Exercise details >> Whenever a line in the data contains "diff", show that line.
● ● ● ● ● ● ●
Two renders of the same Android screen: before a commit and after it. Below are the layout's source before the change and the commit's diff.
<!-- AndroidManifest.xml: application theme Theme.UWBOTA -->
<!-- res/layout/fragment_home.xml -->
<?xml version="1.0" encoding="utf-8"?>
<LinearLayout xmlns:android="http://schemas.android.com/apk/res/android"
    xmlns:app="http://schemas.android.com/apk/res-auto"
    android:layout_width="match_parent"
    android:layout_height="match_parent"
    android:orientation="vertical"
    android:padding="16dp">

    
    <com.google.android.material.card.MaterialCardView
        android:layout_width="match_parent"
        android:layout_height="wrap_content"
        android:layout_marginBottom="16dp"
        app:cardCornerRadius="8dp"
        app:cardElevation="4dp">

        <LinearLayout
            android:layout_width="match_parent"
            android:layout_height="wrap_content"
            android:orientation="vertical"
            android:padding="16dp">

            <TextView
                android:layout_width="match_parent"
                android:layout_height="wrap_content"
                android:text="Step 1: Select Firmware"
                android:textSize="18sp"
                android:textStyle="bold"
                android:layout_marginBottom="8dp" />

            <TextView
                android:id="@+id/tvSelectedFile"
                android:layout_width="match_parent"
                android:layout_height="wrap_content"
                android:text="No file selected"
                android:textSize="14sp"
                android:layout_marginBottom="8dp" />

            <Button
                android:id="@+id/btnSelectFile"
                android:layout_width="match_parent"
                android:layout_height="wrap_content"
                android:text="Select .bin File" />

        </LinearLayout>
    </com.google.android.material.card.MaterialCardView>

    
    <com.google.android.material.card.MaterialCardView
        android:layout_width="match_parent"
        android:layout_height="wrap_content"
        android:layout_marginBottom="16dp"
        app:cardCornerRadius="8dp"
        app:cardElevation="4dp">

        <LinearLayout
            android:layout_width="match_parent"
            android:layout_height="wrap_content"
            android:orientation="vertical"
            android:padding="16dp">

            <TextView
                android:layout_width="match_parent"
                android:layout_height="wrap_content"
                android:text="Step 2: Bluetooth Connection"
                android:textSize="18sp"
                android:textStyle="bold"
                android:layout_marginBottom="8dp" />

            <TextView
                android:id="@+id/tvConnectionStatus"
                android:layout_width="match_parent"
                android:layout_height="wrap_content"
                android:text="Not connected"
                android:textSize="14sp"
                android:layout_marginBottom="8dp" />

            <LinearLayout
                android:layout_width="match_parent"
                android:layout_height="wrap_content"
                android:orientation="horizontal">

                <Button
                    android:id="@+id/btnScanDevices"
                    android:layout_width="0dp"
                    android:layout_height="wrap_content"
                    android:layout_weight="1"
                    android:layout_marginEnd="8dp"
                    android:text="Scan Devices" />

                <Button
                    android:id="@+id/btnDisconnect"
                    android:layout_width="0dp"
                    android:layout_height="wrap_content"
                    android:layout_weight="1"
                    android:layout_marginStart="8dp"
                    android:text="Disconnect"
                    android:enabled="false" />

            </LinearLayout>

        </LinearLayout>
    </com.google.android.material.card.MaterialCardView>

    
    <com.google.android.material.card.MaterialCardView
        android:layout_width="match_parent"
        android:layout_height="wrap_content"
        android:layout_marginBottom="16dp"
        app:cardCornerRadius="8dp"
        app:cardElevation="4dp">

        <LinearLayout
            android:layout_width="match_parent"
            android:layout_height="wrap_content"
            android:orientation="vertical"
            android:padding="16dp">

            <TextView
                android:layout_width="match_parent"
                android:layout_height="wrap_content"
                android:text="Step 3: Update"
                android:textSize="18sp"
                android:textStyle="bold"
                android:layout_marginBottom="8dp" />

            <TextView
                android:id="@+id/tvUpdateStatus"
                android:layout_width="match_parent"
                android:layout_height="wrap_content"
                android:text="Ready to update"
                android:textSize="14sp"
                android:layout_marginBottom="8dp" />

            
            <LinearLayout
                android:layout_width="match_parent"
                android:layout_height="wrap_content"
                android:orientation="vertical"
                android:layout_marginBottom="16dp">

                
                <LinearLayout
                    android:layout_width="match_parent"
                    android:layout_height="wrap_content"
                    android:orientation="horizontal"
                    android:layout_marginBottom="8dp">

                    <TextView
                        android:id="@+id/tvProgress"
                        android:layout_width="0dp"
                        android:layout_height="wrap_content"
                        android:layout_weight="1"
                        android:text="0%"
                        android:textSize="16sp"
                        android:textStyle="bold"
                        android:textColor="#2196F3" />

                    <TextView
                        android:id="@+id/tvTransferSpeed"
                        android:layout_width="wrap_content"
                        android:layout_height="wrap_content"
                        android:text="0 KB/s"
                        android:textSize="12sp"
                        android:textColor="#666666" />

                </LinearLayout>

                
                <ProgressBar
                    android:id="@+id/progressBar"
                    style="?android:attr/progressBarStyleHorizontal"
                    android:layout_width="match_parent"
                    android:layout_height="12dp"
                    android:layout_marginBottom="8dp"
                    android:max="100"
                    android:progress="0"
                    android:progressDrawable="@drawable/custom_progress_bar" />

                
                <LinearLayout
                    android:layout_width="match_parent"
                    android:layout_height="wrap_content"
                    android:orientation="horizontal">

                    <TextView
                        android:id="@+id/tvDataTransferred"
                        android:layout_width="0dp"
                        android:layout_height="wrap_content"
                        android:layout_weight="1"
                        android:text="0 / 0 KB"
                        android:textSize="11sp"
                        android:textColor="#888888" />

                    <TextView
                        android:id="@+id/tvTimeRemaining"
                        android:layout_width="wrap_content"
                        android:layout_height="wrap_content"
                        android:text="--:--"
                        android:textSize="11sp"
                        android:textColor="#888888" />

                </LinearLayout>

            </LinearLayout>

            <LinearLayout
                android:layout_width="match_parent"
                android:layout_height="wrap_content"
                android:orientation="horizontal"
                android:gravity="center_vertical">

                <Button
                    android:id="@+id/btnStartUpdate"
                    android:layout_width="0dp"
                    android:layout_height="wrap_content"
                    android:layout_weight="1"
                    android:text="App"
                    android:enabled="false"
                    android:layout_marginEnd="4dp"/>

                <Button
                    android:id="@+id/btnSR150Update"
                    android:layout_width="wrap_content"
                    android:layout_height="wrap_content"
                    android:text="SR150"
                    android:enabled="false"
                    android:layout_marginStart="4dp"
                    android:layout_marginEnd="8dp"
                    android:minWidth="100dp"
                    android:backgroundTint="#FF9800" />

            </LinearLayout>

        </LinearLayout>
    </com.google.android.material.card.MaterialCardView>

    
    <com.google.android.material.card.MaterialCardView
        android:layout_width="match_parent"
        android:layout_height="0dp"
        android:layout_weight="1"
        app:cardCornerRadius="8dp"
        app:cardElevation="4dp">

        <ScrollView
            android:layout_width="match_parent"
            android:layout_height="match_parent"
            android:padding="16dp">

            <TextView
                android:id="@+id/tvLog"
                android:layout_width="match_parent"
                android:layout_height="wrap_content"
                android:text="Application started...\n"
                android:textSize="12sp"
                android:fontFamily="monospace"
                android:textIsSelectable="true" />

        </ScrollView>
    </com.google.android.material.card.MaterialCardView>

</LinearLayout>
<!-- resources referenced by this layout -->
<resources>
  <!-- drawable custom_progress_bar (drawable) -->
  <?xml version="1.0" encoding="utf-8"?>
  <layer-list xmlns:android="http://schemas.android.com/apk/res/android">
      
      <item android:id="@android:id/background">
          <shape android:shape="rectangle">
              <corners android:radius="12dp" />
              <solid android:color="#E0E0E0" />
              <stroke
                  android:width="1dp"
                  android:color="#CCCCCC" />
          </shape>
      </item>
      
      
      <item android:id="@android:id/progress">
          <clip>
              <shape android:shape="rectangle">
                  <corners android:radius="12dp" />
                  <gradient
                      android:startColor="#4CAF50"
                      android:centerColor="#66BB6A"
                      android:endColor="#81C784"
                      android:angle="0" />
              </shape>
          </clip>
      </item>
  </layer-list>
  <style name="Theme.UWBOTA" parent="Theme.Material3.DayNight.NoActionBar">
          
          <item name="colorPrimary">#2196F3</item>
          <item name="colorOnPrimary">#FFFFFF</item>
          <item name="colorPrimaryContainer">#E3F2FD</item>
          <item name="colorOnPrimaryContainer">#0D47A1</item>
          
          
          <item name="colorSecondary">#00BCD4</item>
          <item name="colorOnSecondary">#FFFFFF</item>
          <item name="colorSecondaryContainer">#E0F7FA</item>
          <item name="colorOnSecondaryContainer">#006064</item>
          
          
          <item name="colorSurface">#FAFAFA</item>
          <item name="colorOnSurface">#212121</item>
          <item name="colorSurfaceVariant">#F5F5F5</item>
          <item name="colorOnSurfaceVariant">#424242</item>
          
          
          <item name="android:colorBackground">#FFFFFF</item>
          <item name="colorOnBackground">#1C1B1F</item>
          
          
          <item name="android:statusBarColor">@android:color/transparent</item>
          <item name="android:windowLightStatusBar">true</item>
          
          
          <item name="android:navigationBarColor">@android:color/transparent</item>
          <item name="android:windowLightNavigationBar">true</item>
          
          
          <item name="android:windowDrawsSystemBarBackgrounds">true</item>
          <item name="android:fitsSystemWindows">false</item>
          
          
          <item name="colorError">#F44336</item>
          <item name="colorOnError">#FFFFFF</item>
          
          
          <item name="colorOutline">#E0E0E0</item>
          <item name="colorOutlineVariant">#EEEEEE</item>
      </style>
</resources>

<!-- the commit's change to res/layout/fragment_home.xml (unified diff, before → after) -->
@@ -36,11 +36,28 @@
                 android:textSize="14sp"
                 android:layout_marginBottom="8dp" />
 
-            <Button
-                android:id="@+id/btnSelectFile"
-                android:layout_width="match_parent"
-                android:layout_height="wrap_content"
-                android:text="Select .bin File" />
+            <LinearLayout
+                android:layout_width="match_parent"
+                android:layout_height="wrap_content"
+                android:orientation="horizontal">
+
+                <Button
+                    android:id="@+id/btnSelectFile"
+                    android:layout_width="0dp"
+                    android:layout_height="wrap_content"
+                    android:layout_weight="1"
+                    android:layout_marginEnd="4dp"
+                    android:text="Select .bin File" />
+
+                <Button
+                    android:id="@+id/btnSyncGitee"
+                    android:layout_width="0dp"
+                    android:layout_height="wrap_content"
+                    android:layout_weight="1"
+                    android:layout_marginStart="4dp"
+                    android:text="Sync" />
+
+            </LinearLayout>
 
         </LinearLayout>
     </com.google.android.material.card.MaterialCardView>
● ● ● ● ● ● ●
Solution to this task >>
Two renders of the same Android screen: before a commit and after it. Below are the layout's source before the change and the commit's diff.
<!-- the commit's change to res/layout/fragment_home.xml (unified diff, before → after) -->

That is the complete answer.